My Shades of Grey blog is just over a year old. Took a while to build up momentum ...

but over the past 3 or 4 months it has blossomed. Take a look at the graph.

It only dips at the end because January is but 4 days old - actually climbing steeply


The initial spike came when I was mentioned by a leading Revit Blogger

(David Light from HOK in London) & since then I've been mentioned in

all kinds of strange places, from listings like CAD digest to Russian search engines.


More than half my page-views come from the USA,

but I am getting regular hits from all over the world :

Sweden, Australia, Turkey, Spain, Viet Nam,


Zach Kron works for Autodesk and runs a blog called Buildz

His special area is early concept design & free-form, panellised surfaces

Every Halloween he runs a Parametric Pumpkin Carving competition

I was thrilled to run away with top honours this year for my research into

Doric Columns that morph into pumpkins ...


Just after christmas I received a special plug from Steve Stafford

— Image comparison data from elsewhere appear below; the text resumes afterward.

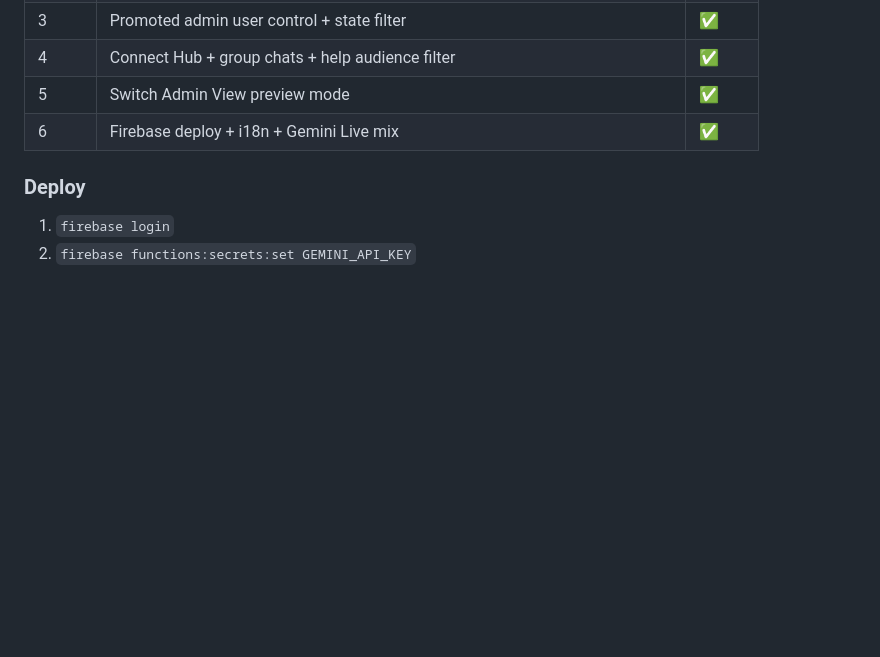
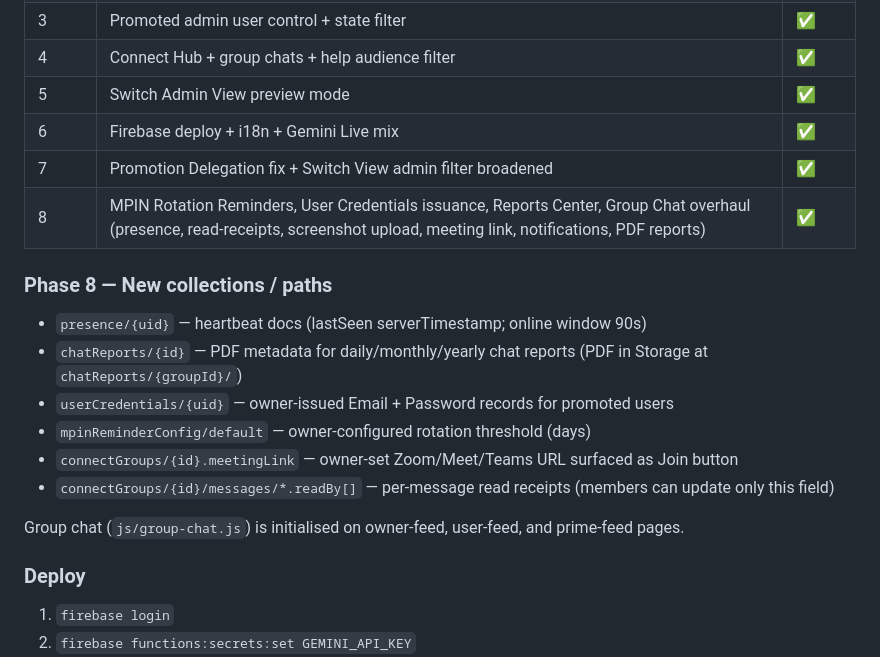
Before and after one commit to ssandeepsarkar143-bot/My-side-Hospitality-careeress, a Markdown page: replit.md, the part around the change. GitHub-like rendering; blank space fills up the shorter version.

Commit message:
Add new features and improve existing ones for group chat and admin management
Update documentation to reflect Phase 8 changes including Gemini Live AI integration, group chat overhaul, and new admin sections for MPIN rotation, user credentials, and reports.

Replit-Commit-Author: Agent
Replit-Commit-Session-Id: 45dae9b9-f8a0-4785-99a6-954501e4d7e9
Replit-Commit-Checkpoint-Type: full_checkpoint
Replit-Commit-Event-Id: 1571489f-aa2e-4775-9f8f-e2885d0dbf8e
Replit-Commit-Screenshot-Url: https://storage.googleapis.com/screenshot-production-us-central1/8e2716ee-0deb-4824-8ecf-7eeba48e0f79/45dae9b9-f8a0-4785-99a6-954501e4d7e9/z1nkeEN
Replit-Helium-Checkpoint-Created: true

```diff
--- a/replit.md
+++ b/replit.md
@@ -189,6 +189,18 @@ Port: 5000
 | 4 | Connect Hub + group chats + help audience filter | ✅ |
 | 5 | Switch Admin View preview mode | ✅ |
 | 6 | Firebase deploy + i18n + Gemini Live mix | ✅ |
+| 7 | Promotion Delegation fix + Switch View admin filter broadened | ✅ |
+| 8 | MPIN Rotation Reminders, User Credentials issuance, Reports Center, Group Chat overhaul (presence, read-receipts, screenshot upload, meeting link, notifications, PDF reports) | ✅ |
+
+### Phase 8 — New collections / paths
+- `presence/{uid}` — heartbeat docs (lastSeen serverTimestamp; online window 90s)
+- `chatReports/{id}` — PDF metadata for daily/monthly/yearly chat reports (PDF in Storage at `chatReports/{groupId}/`)
+- `userCredentials/{uid}` — owner-issued Email + Password records for promoted users
+- `mpinReminderConfig/default` — owner-configured rotation threshold (days)
+- `connectGroups/{id}.meetingLink` — owner-set Zoom/Meet/Teams URL surfaced as Join button
+- `connectGroups/{id}/messages/*.readBy[]` — per-message read receipts (members can update only this field)
+
+Group chat (`js/group-chat.js`) is initialised on owner-feed, user-feed, and prime-feed pages.
 
 ### Deploy
 1. `firebase login`
```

Steve is a legend in the Revit world, so I was thrilled to be included in his "must follow" list


I haven't yet mastered the art of twitter, but others are doing it for me
Yesterday I discovered that Zach is busy tweeting me to the world ...


By becoming a member, you get alerts for new posts

Currently I am getting new members on a daily basis

The comments feature is also quite useful, sometimes just compliments

sometimes interesting suggestions or requests


It's been a fascinating journey so far, I'm getting a big kick out of it

Definitely a motivating factor for the Revit guys here at GAJ

Many of them are also now following other blogs in my Links list

As a marketing tool for GAJ ? ... difficult to say ... certainly helping to boost our BIM credentials


My intention is to create more posts that explore how buildings are built

Forge a link to the work we began with the site visit (s)

I have also realised that there is great variation in knowledge of History of Architecture here at GAJ

I would like to foster a passionate interest in buildings of all ages and cultures

... and an eagerness to learn more about how they work and why